| Goal of the exercise |
Sift the material for lines containing "screen", and return them.

Record extracts: Begin

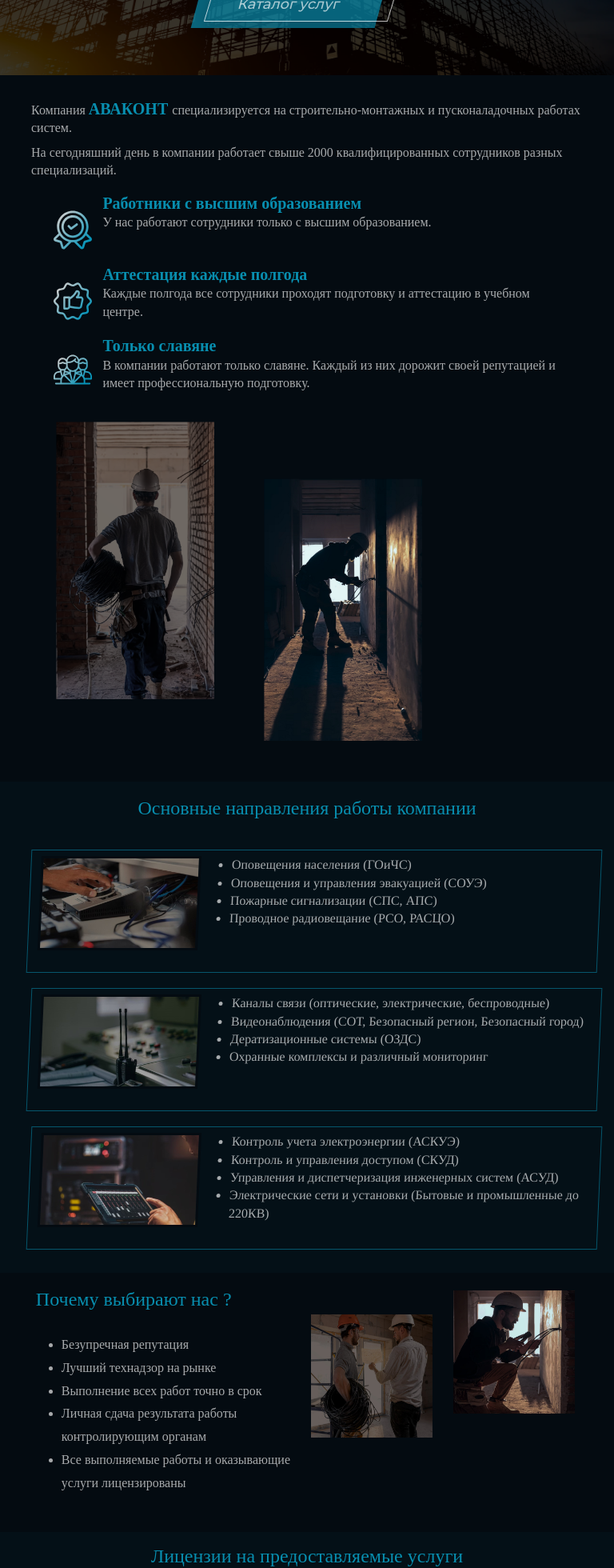
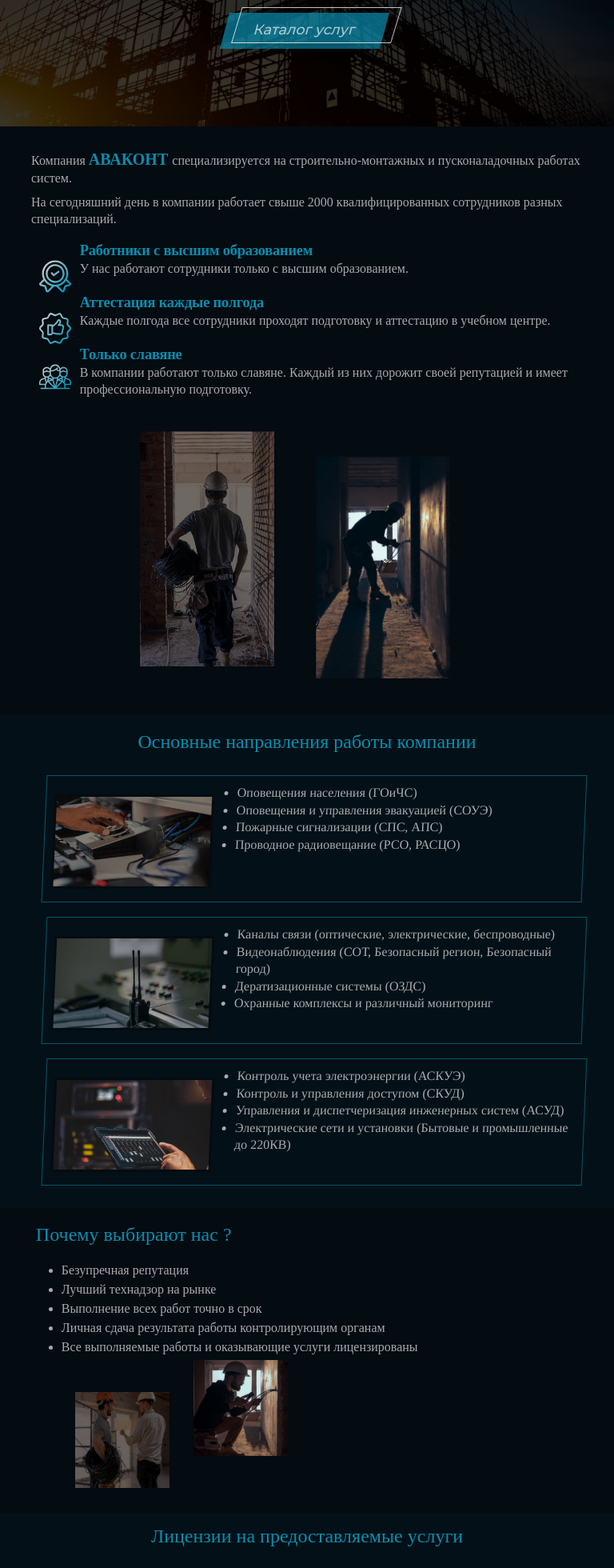
Before and after one commit to AnigalHub/Installation, a Vue app: page / in a window 768 px wide. Shown: the part 320-2280 px from the top of the page at 80% size. Built offline with nearby package versions, Linux system fonts and the light colour scheme.

Commit message:
добавлена адаптивность до 500 px шириной

```diff
--- a/src/App.vue
+++ b/src/App.vue
@@ -176,10 +176,12 @@
     }
    .adv{
      text-align: center;
-
    }
   }
   #Employees{
+    .container{
+      padding: 0 !important;
+    }
     h2{
       text-align: center;
     }
@@ -198,8 +200,8 @@
       }
       svg{
         float: left;
-        width: 48px;
-        margin: 3.5%;
+        width: 45px;
+        margin: 1.8%;
       }
     }
   }
@@ -223,6 +225,9 @@
   }
   #Advantages{
     padding: 2.5% 0 4%;
+    h2{
+      margin-top: 8%;
+    }
     img{
       width: 51.5%;
       float: left;
@@ -253,17 +258,16 @@
     background: rgba(7, 139, 172, 0.04);
     h2{
       text-align: center;
-      padding-bottom: 2%;
     }
-    a:hover{
+    td span:hover{
       color: #088eaf !important;
+      cursor: pointer !important;
     }
     .table > :not(caption) > * > *, span{
       background: transparent !important;
       color: rgba(255, 255, 255, 0.68) !important;
     }
     table{
-
       tr{
         border-bottom: .26px solid rgba(8, 142, 175, 0.66) !important;
       }
@@ -304,8 +308,8 @@
       padding-bottom: 2.5%;
       padding-top: 1%;
     }
-    .shadow{
-      width: 290px;
+    .shadow,button{
+      width: 270px;
     }
     li{
       font-size: 1.25rem;
@@ -332,6 +336,174 @@
       float: left !important;
     }
   }
+  @media screen and (min-width: 500px) and (max-width: 768px){
+    h1{
+      padding: 10% 0 1.5%;
+      font-size: 2.4rem !important;
+      line-height: 3rem;
+    }
+    h2{
+      font-size: 1.3rem !important;
+      padding-bottom: 10px;
+    }
+    p, li, table {
+      font-size: 1rem !important;
+      line-height: 1.2rem;
+    }
+    ul{
+      margin-bottom: 0 !important;
+    }
+    p {
+      margin-bottom: .5rem !important;
+    }
+    #Home button, #Services button{
+      font-size: 1rem !important;
+    }
+    #Home .shadow, #Home button, #Services .shadow, #Services button{
+      height: 45px;
+    }
+    #Home{
+      padding-top: 5%;
+      padding-bottom: 10%;
+      p{
+        width: 75%;
+      }
+      button {
+        margin: 4% 20% 3% 25%;
+      }
+      .shadow, button{
+        width: 200px;
+      }
+    }
+    #About{
+      .row{
+        flex-direction: column-reverse;
+      }
+      .col-6{
+        width: 100%;
+        div{
+          padding-top: 7%;
+          padding-left: 16%;
+        }
+      }
+      img{
+        width: 160px;
+        padding: 4% 4.5% 2%;
+        &:last-child{
+          padding-top: 4%;
+        }
+      }
+    }
+    #Directions{
+      .row{
+        flex-direction: column;
+        margin: 0 1%;
+      }
+      .col{
+        padding: 10px;
+      }
+      img {
+        float: left;
+        width: 200px;
+        margin-top: 2%;
+        margin-bottom: 1%;
+      }
+      ul{
+        margin-left: 45%;
+      }
+    }
+    #Employees{
+      .employee{
+        height: 65px;
+        svg {
+          margin: 1.5%;
+          width: 40px;
+        }
+        span{
+          font-size: 1.15rem;
+          letter-spacing: -.2px;
+        }
+      }
+    }
+    #Advantages{
+      .row{
+        flex-direction: column;
+      }
+      h2{
+        margin-top: 0;
+      }
+      .col-6{
+        width: 100%;
+      }
+      img{
+        width: 38%;
+        padding-bottom: 0;
+        &:first-child {
+          margin-top: 2%;
+          margin-left: 12%;
+        }
+      }
+    }
+    #Licenses{
+      .table > :not(caption) > * > *{
+        padding: 0.35rem 0.35rem !important;
+      }
+      table  tr td:first-child{
+        width: 78%;
+      }
+      table svg{
+        margin-left: 0;
+      }
+      table span{
+        display: none;
+      }
+      .row{
+        flex-direction: column-reverse;
+      }
+      .col-5 {
+        width: 100%;
+      }
+      svg {
+        width: 50%;
+        margin-left: 25%;
+        margin-top: 0;
+      }
+    }
+    #Services{
+      padding: 2% 0 2%;
+      .row{
+        flex-direction: column-reverse;
+      }
+      img{
+        width: 42%;
+        &:last-child {
+          margin-left: 5%;
+        }
+      }
+      .col-5{
+        width: 100%;
+        margin-left: 6%;
+        margin-top: 4%;
+      }
+      .btn{
+        margin-left: 3%;
+      }
+    }
+    #Advantages, #Services{
+      li {
+        font-size: 1rem;
+        line-height: 1.2rem;
+      }
+    }
+    #Contacts{
+      .contacts{
+        width: 100%;
+      }
+      svg{
+        width: 50px;
+      }
+    }
+  }
   @media screen and (min-width: 768px) and (max-width: 992px){
     h1{
       padding: 10% 0 1.5%;
@@ -340,10 +512,11 @@
     }
     h2{
       font-size: 1.5rem !important;
+      padding-bottom: 10px;
     }
     p, li, table {
       font-size: 1rem !important;
-      line-height: 1.4rem;
+      line-height: 1.35rem;
     }
     p {
       margin-bottom: .5rem !important;
@@ -351,15 +524,18 @@
     #Home button, #Services button{
       font-size: 1.1rem !important;
     }
-    .navbar{
-      padding: 5px 5%;
+    #Home .shadow, #Home button, #Services .shadow, #Services button{
+      height: 45px;
     }
     #Home{
       p{
         width: 60%;
       }
       button {
-        margin: 4% 20% 3% 30%;
+        margin: 4% 20% 3% 35%;
+      }
+      .shadow, button{
+        width: 200px;
       }
     }
     #About{
@@ -368,9 +544,12 @@
       }
       .col-6{
         width: 100%;
+        div{
+          padding-left: 16%;
+        }
       }
       img{
-        width: 260px;
+        width: 220px;
         padding: 4% 4.5%;
       }
     }
@@ -381,20 +560,44 @@
       img {
         float: left;
         width: 200px;
+        margin-bottom: 1%;
       }
       ul{
         margin-left: 30%;
       }
     }
     #Employees{
-      .employee svg {
-        margin: 2%;
+      .employee{
+        height: 65px;
+        svg {
+          margin: 1.5%;
+          width: 40px;
+        }
+        span{
+          font-size: 1.15rem;
+          letter-spacing: -.2px;
+        }
+      }
+    }
+    #Advantages{
+      .col-6{
+        width: 55%;
+      }
+      img{
+        &:first-child {
+          margin-top: 9%;
+        }
       }
     }
     #Advantages, #Services{
       li {
         font-size: 1.1rem;
-        line-height: 1.8rem;
+        line-height: 1.5rem;
+      }
+    }
+    #Contacts{
+      svg{
+        width: 50px;
       }
     }
   }
@@ -406,6 +609,7 @@
     }
     h2{
       font-size: 1.5rem !important;
+      padding-bottom: 10px;
     }
     p, li, table {
       font-size: 1rem !important;
@@ -415,7 +619,15 @@
       margin-bottom: .5rem !important;
     }
     #Home button, #Services button{
-      font-size: 1.1rem !important;
+      font-size: 1.05rem !important;
+    }
+    #Home .shadow, #Home button, #Services .shadow, #Services button{
+      height: 48px;
+    }
+    #Home{
+      p{
+        width: 60%;
+      }
     }
     .navbar{
       padding: 5px 5%;
@@ -423,11 +635,6 @@
     #About{
       img{
         width: 226px;
-      }
-    }
-    #Employees{
-      .employee svg {
-        margin: 5%;
       }
     }
     #Advantages, #Services{
--- a/src/components/Navbar.vue
+++ b/src/components/Navbar.vue
@@ -98,7 +98,7 @@
         color: #8792a5;
         padding-top: 30px;
     }
-    @media screen and (min-width: 992px) and (max-width: 1200px){
+    @media screen and (min-width: 992px) and (max-width: 1400px){
         .navbar{
             padding: 5px 5%;
         }
```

Record extracts: End

| Result of this exercise |
+  @media screen and (min-width: 500px) and (max-width: 768px){
   @media screen and (min-width: 768px) and (max-width: 992px){
-    @media screen and (min-width: 992px) and (max-width: 1200px){
+    @media screen and (min-width: 992px) and (max-width: 1400px){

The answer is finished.